5 tips to improve your website content
By Margo Myers, Margo Myers Communications
I was asked recently by a client to update the company’s website content, and make sure the online message was consistent with the services it offered. Part of the issue meant determining the client’s audience, and then delivering the content in such a way that it spoke to their ideal customer.
The content on the site ‘before’ we started was vague, with few benefits that potential customers could identify. Going through and updating the content meant creating a more professional ‘look and feel’ for the overall site, including making it easier for people to learn more about the company’s people and the services it offered.
Here are 5 tips for creating a professional online message!
1. Be clear about your message and what you’re offering. Clarity counts. Be specific about the benefits and services your company offers. You don’t need to list everything but the kitchen sink, but you should say or show right up front if you are selling a certain product, why potential customers should buy it, the cost, and even testimonials. If you are selling a book and actively looking for speaking engagements — have a place on the home page where people can buy the book or hire you to speak! Don’t make them hunt for an opportunity to buy from you.
2. Have the proper tabs where potential customers can find what they need. Many websites have the following pages: Home (an overview), Services or Products, About, Blog, Contact, and In the News (for announcements or press releases). There may be an Events, or a Calendar page as well. Keep the tab names simple. Make it easy for your customers or potential clients to learn about your company, and make it easy for them to find the information. If you get too fancy with your tab names, people won’t be sure what to click on, and likely won’t. Don’t waste people’s time.

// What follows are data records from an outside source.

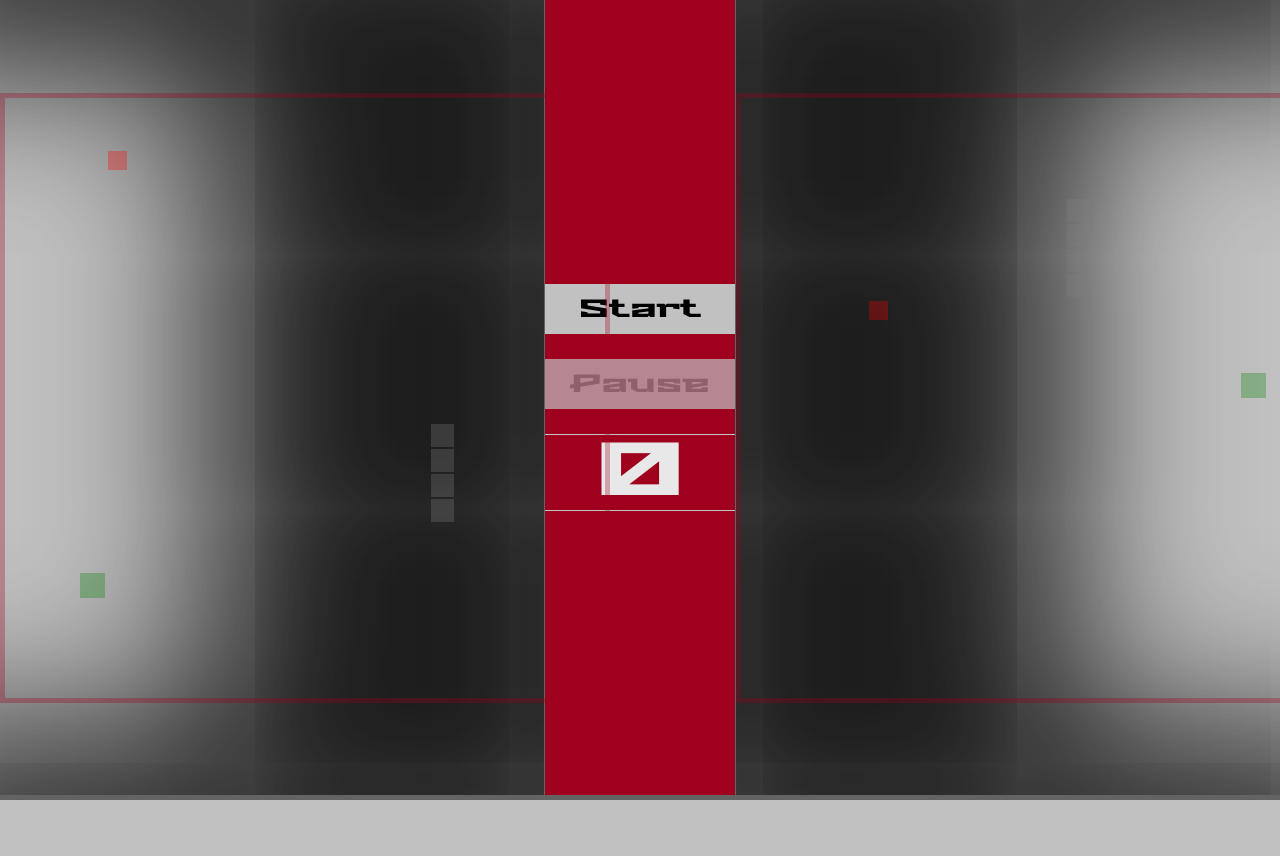
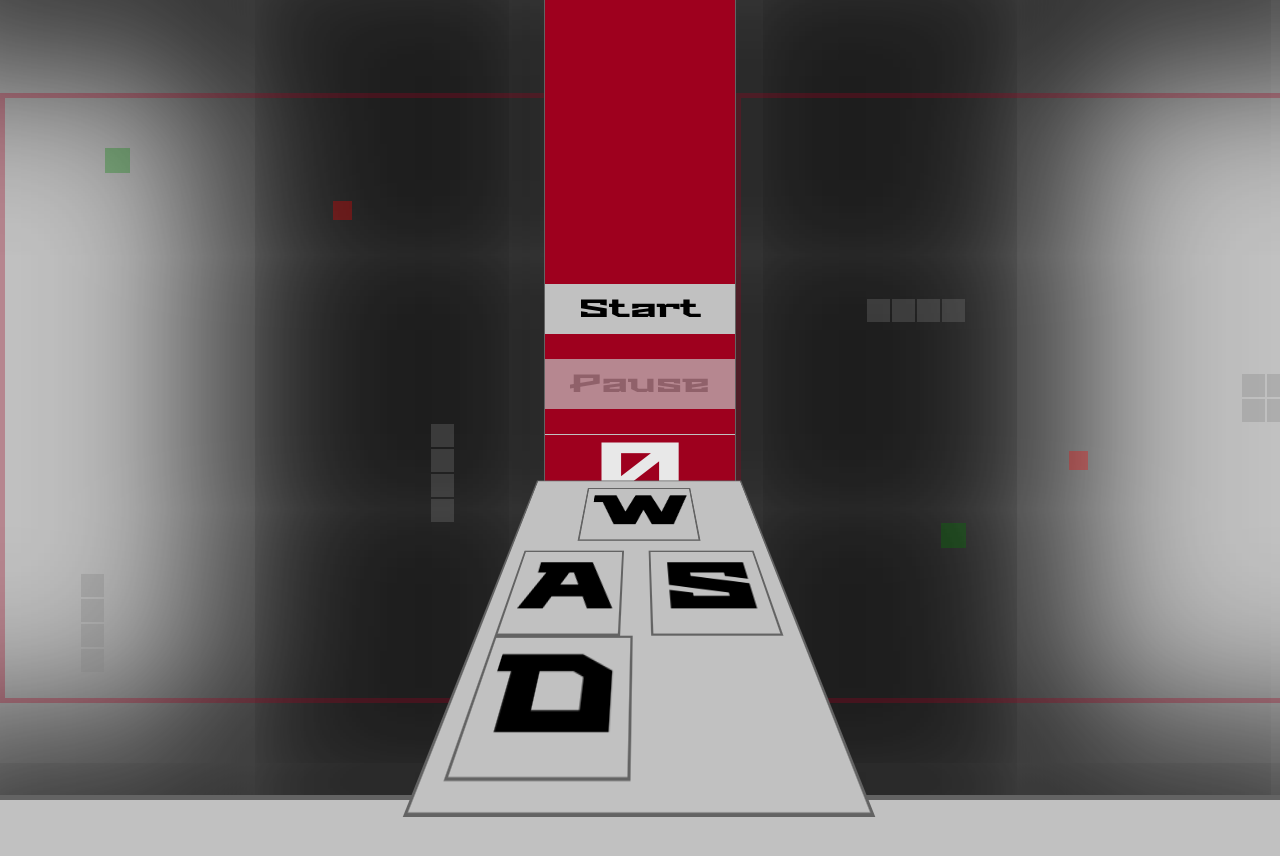
Before and after one commit to DeuS7/snake, a website: page app/index.html in a window 1280 px wide. Shown: the top 856 px of the page. Drawn offline with nearby package versions, Linux system fonts and the light colour scheme; files that its build step writes are made by us from their sources.

Commit message:
Basic buttons

```diff
--- a/app/index.html
+++ b/app/index.html
@@ -11,19 +11,27 @@
 </head>
 <body>
 	<div id="firstScreen" class="screen">
-		<div id="firstGameContainer" class="gameContainer inactiveGame">
+		<div id="firstGameContainer" class="gameContainer inactiveGame contentBox">
 			<canvas id="firstSnakeField"></canvas>
 		</div>
-		<div id="controllPanel">
+		<div id="controllPanel" class="middleLine">
 			<button id="startButton" class="controls">Start</button>
 			<button id="pauseButton" class="controls" disabled="true">Pause</button>
 			<span id="scoreBoard" class="scoreBoard">0</span>
+			<div id="controlKeys">
+				<div id="wButton">
+					<span class="wControlKey">W</span>
+				</div>
+				<span class="aControlKey">A</span>
+				<span class="sControlKey">S</span>
+				<span class="dControlKey">D</span>
+			</div>
 		</div>
-		<div id="secondGameContainer" class="gameContainer inactiveGame">
+		<div id="secondGameContainer" class="gameContainer inactiveGame contentBox">
 			<canvas id="secondSnakeField"></canvas>
 		</div>
 	</div>
-	<div class="screen">
+	<div class="screen" id="settings">
 
 	</div>
 	<div id="countdown"><span>3</span></div>
--- a/app/jsNext/main.js
+++ b/app/jsNext/main.js
@@ -15,21 +15,29 @@ document.addEventListener("keydown", function(e) {
             case 87:
             if (objX.currentActiveGame.lastMove != "Down") {
             	objX.currentDirection = "Up";
+            	refreshControlKeysStyles(sets.controlKeys);
+            	sets.controlKeys.w.classList.add("activatedControlKey");
             }
             break;
             case 83:
             if (objX.currentActiveGame.lastMove != "Up") {
             	objX.currentDirection = "Down";
+            	refreshControlKeysStyles(sets.controlKeys);
+            	sets.controlKeys.s.classList.add("activatedControlKey");
             }
             break;
             case 65:
             if (objX.currentActiveGame.lastMove != "Right") {
             	objX.currentDirection = "Left";
+            	refreshControlKeysStyles(sets.controlKeys);
+            	sets.controlKeys.a.classList.add("activatedControlKey");
             }
             break;
             case 68:
             if (objX.currentActiveGame.lastMove != "Left") {
             	objX.currentDirection = "Right";
+            	refreshControlKeysStyles(sets.controlKeys);
+            	sets.controlKeys.d.classList.add("activatedControlKey");
             }
             break;
         }
@@ -168,6 +176,7 @@ function gameOver(sets, objX) {
 	objX.isGameStopped = true;
 
 	refreshGameStyles(objX, sets);
+	toggleControlButton(startButton);
 
 	sets.gameOverWrapper.classList.add("showWrapper");
 	var span = sets.gameOverWrapper.children[0];
@@ -225,3 +234,8 @@ function toggleControlButton(button) {
 		pauseStart[button.id].disabled = false;
 	}
 }
+function refreshControlKeysStyles(keys) {
+	for (var key in keys) {
+		keys[key].classList.remove("activatedControlKey");
+	}
+}
--- a/app/jsNext/vars.js
+++ b/app/jsNext/vars.js
@@ -16,6 +16,11 @@ var pauseStart = {
 	startButton: pauseButton,
 	pauseButton: startButton
 }
+
+var wControlKey = document.getElementsByClassName("wControlKey")[0];
+var aControlKey = document.getElementsByClassName("aControlKey")[0];
+var sControlKey = document.getElementsByClassName("sControlKey")[0];
+var dControlKey = document.getElementsByClassName("dControlKey")[0];
 
 var dimension = 600;
 const block = 25;
@@ -37,12 +42,18 @@ var sets = {
 	warpMode: true,
 	stepOverMode: stepOverMode,
 	obstacleMaps: obstacleMaps,
-	amountOfObstacles: 1,
+	amountOfObstacles: 2,
 	playGameDelay: 1500,
 	stepDelay: 100,
 	countdownWrapper: countdownWrapper,
 	gameOverWrapper: gameOverWrapper,
-	scoreBoard: scoreBoard
+	scoreBoard: scoreBoard,
+	controlKeys: {
+		w: wControlKey,
+		a: aControlKey,
+		s: sControlKey,
+		d: dControlKey
+	}
 }
 
 //Settings of each type of block
--- a/app/scss/style.scss
+++ b/app/scss/style.scss
@@ -75,10 +75,10 @@ body {
 }
 
 #firstGameContainer {
-	box-shadow: inset -150px 0px 170px 30px white;
+	box-shadow: inset -150px 0px 170px 30px rgba(253, 150, 150, 0.85);
 }
 #secondGameContainer {
-	box-shadow: inset 150px 0px 170px 30px white;
+	box-shadow: inset 150px 0px 170px 30px rgba(253, 150, 150, 0.85);
 }
 
 
@@ -93,27 +93,21 @@ body {
 }
 
 .gameContainer {
-	width: 42.5%;
-
 	transition: 0.25s;
 
 	display: flex;
 	justify-content: space-around;
 	align-items: center;
 
-	background: $mainBackColor;
+	//background: $mainBackColor;
 }
 #controllPanel {
-	border-right: 1px solid $subColor;
-	border-left: 1px solid $subColor;
-	width: 15%;
+	position: relative;
 
 	display: flex;
 	flex-direction: column;
 
 	justify-content: center;
-
-	background: #9e001e;
 }
 .controls {
 	height: 50px;
@@ -144,3 +138,53 @@ body {
 	cursor: not-allowed;
 	opacity: 0.7;
 }
+
+#controlKeys {
+	display: flex;
+	position: absolute;
+	width: 150%;
+	justify-content: space-between;
+	align-content: space-around;
+	flex-wrap: wrap;
+	font-size: 75px;
+	transform: translate(-17%, 0) perspective(250px) rotateX(35deg);
+	font-weight: bold;
+	bottom: 40px;
+	padding: 15px;
+
+	background: $mainBackColor;
+	border: 2px solid $subColor;
+
+	z-index: 1000;
+
+	span {
+		border: 2px solid $subColor;
+		padding: 10px;
+		position: relative;
+		transition: 0.2s;
+	}
+}
+#wButton {
+	width: 100%;
+	margin-bottom: 15px;
+
+	display: flex;
+	justify-content: center;
+}
+.activatedControlKey {
+	bottom: -5px;
+	transform: perspective(200px) rotateX(10deg);
+	border: 2px solid blue;
+}
+
+.contentBox {
+	width: 42.5%;
+}
+
+.middleLine {
+	border-right: 1px solid $subColor;
+	border-left: 1px solid $subColor;
+	width: 15%;
+
+	background: #9e001e;
+}
```
Also changed, not shown: app/css/style.css, app/jsNext/nav.js (added), 1 other file.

3. Concrete results. What kind of results do you or your company offer? What kind of benefits will customers see? I’ve worked with clients that had a fuzzy way of describing what people get from their services. It came across as some kind of magic, or a feeling that seemed ill-defined and even a little ‘woo woo.’ Customers won’t buy it. Offer the benefits of more employee productivity, improved communication, less employee turnover, or whatever the benefit is to the potential customer. The bottom line matters, and if these benefits can save a company money, show how you’ve done it, either by example or testimonial.

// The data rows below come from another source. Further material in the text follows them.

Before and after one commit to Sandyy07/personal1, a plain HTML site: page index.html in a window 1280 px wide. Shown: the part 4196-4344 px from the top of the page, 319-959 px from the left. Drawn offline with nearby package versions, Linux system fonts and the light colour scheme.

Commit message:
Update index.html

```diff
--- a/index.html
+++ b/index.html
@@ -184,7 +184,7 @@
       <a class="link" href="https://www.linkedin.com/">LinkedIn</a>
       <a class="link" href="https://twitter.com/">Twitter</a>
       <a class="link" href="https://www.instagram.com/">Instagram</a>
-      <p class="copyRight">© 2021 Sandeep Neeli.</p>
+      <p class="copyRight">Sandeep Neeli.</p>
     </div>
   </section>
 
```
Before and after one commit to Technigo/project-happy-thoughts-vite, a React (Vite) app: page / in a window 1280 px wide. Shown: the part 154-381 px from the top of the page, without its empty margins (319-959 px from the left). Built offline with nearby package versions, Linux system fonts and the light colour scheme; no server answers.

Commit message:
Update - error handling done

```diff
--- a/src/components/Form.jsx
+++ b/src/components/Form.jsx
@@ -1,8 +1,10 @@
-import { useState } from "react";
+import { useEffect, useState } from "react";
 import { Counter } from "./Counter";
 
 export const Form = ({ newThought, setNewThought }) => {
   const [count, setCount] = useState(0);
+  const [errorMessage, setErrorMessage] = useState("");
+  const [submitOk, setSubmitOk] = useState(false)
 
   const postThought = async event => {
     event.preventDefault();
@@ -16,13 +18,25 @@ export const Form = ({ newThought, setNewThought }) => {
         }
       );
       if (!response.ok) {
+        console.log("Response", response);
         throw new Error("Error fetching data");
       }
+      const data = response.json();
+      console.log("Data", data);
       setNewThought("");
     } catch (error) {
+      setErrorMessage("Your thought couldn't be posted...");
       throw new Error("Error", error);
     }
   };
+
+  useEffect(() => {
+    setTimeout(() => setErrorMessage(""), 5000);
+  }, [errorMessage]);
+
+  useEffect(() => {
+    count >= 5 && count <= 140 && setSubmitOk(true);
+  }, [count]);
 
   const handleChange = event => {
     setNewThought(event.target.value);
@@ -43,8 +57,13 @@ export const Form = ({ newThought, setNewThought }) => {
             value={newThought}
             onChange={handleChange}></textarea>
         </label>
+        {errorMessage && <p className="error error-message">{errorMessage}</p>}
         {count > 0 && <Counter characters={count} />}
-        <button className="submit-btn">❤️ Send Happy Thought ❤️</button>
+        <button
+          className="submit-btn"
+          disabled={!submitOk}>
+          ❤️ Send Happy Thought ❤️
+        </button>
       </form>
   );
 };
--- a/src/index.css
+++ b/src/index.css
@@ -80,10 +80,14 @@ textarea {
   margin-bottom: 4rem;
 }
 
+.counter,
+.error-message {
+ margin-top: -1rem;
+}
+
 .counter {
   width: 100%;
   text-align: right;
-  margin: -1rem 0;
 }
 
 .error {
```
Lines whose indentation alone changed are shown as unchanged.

4. Don’t be shy – identify you and your team, credentials, awards and why you’re the best for the job. One thing I encourage clients to include is an About page, or a page About the Team. Include photos, a mini-bio, and any awards or special certifications that make you or your team stand out. People do business with those they know, like and trust. A professional photo helps people know you, as does a little background story on why you and your team are with the company, and why you are the best for the job.
5. Keep it professional. Look objectively at your website and ask yourself if you would do business with this company. Are there typos? Grammatical errors? You know what kind of message that sends your potential clients.
Use an ‘easy to read’ font, and don’t make the font size too small. Twelve or 14 point type is a standard size. Black or dark type on a white background is the easiest to read, and there have been studies done on this that show high contrast works best. It’s not as easy to read colored or white text on a black background, even though there’s still high contrast.
What kind of photos, graphics or artwork do you use? Do they match the message of what your company delivers? It’s okay to show personality, but make sure it conveys the right message of competency.
Your website can be one of the best advertisements for you and your company, so make sure you’re making the best impression you can!
Margo Myers, Principal, Margo Myers Communications